InterSci’s ChatSci conversation series is lucky enough to host a diverse group of scientists with fascinating stories! Meet the scientists for this series and be sure not to miss them.
21 January – Dining Room, Teviot Student Union
Samuel Casasola Zamora
Samuel is about to finish his PhD in Cell and Molecular Biology at the University of Edinburgh. His research focuses on understanding plants’ immune system, how plants identify dangerous microbes and protect themselves. If we understand how plants do this, we will be able to engineer better crops to address food demand.
Samuel’s main interest relies on the application of emerging technologies to tackle everyday problems. He has worked as a tech transfer intern at Edinburgh Innovations Ltd. and participated in different organisations promoting innovation. Additionally, he recently led an expedition to do metagenomics in the highlands with the goal to characterise the microbial communities living in Loch Ness and identify genes with an industrial application (www.huntingmicromonsters.com).
I am an undergraduate Masters chemist doing my final year research project.
I am studying energetic cocrystals, mainly working on creating cocrystal layers on explosive crystals. This aims to increase the safety of these explosives to reduce accidental detonation while maintaining the overall explosive power of modern day explosives. This involves explosives currently used in commercial and military applications.
4 February – Dining Room, Teviot Student Union
Ines completed her undergraduate degree in Molecular Biology in Austria, before moving to Edinburgh for her MSc in Drug Discovery and Translational Biology. She is now a second-year PhD student funded by the Anatomical Society, trying to uncover more about the basic cellular and molecular anatomy of the human neuromuscular junction (NMJs). NMJs are a crucial component of the neuromuscular system, and are often one of the first parts affected in neuromuscular diseases. Since our most widely used model organism, the mouse, has vastly different NMJ morphology to humans, Ines primarily works with human tissue. She uses a comparative approach, trying to find out whether there are larger mammalian species with NMJ morphology that is more similar to humans than the mouse. Another relevant aspect of her research is to elaborate, whether the human NMJ is affected during ageing or wasting conditions.
Gabriele is a 2nd year PhD student at the Michell lab. The lab is based at the only MRC funded centre for Reproductive Biology in the UK. The main research focus here is to find a way how to preserve fertility in boys with cancer. I am originally from Lithuania but been in Edinburgh for over 6 years now and I am very much obsessed with bonnie Scotland!
18 February – Dining Room, Teviot Student Union
John is a GIS contractor with a broad range of GIS (“maps on computers”) and IT skills, and has won an award for some of his previous work. His most recent project is a search engine for spatial data, but he has also used his mapping techniques to do interdisciplinary research with optometrists to validate and improve cutting edge experimental eye treatments for blindness.
I am a final year ‘’Tissue Repair ‘’ PhD student at Edinburgh University, in the lab of Prof Anna Williams at the Centre for Regenerative Medicine, within Little France campus.
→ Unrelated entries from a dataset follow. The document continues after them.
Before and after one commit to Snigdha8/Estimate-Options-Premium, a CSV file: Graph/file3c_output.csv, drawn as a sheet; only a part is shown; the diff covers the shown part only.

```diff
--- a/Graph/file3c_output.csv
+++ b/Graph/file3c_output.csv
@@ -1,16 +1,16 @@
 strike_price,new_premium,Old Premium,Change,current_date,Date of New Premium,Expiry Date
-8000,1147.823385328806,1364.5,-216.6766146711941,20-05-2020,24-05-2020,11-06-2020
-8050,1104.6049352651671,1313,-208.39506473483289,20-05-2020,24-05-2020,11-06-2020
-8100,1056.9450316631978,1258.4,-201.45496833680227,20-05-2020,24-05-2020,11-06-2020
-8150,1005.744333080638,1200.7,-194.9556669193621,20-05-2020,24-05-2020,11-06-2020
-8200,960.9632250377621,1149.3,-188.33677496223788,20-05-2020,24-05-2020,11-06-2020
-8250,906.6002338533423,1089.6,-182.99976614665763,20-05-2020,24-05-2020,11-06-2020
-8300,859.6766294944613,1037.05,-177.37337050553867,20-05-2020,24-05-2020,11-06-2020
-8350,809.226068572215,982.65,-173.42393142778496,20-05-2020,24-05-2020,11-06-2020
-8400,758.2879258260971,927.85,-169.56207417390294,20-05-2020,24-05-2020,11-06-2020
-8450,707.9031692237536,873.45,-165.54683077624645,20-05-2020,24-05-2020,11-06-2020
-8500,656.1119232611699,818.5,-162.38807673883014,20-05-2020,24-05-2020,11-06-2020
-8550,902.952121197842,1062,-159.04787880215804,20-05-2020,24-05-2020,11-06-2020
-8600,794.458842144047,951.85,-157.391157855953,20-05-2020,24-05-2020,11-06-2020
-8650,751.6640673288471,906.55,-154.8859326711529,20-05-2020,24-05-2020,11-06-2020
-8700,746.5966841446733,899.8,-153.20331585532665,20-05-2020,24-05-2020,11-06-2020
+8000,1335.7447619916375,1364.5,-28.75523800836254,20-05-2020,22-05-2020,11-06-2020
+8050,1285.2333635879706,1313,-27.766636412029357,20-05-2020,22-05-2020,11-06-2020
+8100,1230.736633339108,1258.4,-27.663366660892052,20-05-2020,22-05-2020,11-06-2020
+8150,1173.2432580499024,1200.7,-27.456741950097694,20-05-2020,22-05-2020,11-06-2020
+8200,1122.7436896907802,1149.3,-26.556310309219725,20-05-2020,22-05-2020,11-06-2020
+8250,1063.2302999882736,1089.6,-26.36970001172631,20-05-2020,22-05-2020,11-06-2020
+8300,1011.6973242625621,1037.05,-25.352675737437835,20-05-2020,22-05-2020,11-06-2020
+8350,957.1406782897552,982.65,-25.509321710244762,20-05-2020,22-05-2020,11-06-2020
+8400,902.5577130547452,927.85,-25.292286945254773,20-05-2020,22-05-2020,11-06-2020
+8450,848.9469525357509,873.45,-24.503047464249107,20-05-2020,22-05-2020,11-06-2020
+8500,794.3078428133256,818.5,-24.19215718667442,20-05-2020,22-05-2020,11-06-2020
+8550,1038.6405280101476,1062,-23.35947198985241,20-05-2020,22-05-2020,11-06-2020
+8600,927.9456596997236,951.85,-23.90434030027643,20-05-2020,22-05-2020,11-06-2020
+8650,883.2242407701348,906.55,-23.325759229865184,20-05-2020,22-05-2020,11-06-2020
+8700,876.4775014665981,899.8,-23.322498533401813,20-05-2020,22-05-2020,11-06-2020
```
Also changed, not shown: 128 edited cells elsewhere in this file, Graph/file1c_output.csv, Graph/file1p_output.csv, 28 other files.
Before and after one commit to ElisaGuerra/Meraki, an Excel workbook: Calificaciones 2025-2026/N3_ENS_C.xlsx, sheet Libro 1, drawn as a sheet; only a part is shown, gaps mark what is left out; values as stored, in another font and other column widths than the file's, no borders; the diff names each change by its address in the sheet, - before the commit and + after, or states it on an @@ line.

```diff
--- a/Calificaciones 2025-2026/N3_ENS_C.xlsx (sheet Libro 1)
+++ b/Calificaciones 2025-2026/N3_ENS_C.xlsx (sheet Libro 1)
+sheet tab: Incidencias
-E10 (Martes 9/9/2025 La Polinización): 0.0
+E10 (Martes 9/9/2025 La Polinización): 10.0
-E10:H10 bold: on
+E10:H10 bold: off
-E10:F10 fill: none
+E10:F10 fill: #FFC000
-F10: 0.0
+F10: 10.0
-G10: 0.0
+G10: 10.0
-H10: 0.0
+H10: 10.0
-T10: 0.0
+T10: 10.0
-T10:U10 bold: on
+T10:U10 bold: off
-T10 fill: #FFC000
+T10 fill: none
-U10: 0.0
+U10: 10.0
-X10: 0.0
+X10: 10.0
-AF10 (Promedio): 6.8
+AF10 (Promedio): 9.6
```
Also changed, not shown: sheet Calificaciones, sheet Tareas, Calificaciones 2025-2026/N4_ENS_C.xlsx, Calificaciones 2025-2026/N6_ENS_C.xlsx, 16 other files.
The lab is focused on understanding what goes wrong (the pathology) in two main neurological diseases: Multiple Sclerosis and Small Vessel Disease and finding ways to improve tissue repair.
Did you know that the brain functions within a low oxygen environment, called hypoxia? In my PhD I hope to better understand how changes in the brain’s hypoxic environment affects remyelination, the repair process of the damaged myelin sheaths that occurs in Multiple Sclerosis.
I am Ana, I am a local of Bucharest, Romania and of Edinburgh, Scotland, with Italian roots. I am passionate about the brain, I enjoy communicating science and exploring ways in which art and science can work together.
4 March – Balcony Room, Teviot Student Union
AI in our personal space
While AI (mostly through Machine Learning) is becoming prevalent at the office, being imposed on us to boost our productivity, the opposite is true at home. Many of us are worried about privacy implications of giving away our private data. Gadgets like Amazon Alexa and Google Nest thermostats are being adopted by some, though this adoption is not the the same scale as other similar advanced technologies are in the other environments. Is there a limit to sensing permissiveness in our physical element? Our online activity is already sensed and tracked by large companies and we don’t seem to be worries too much about that. Are we just one step away from prevalent sensing in our physical environment as well? Do we just discard the benefits due to irrational fears?
In this discussion we will cover some of these concerns and try to figure out how to mitigate them in order to fully enjoy the benefits and comfort that AI can bring into our personal space.
Valentin Radu is our introductory speaker for the discussion.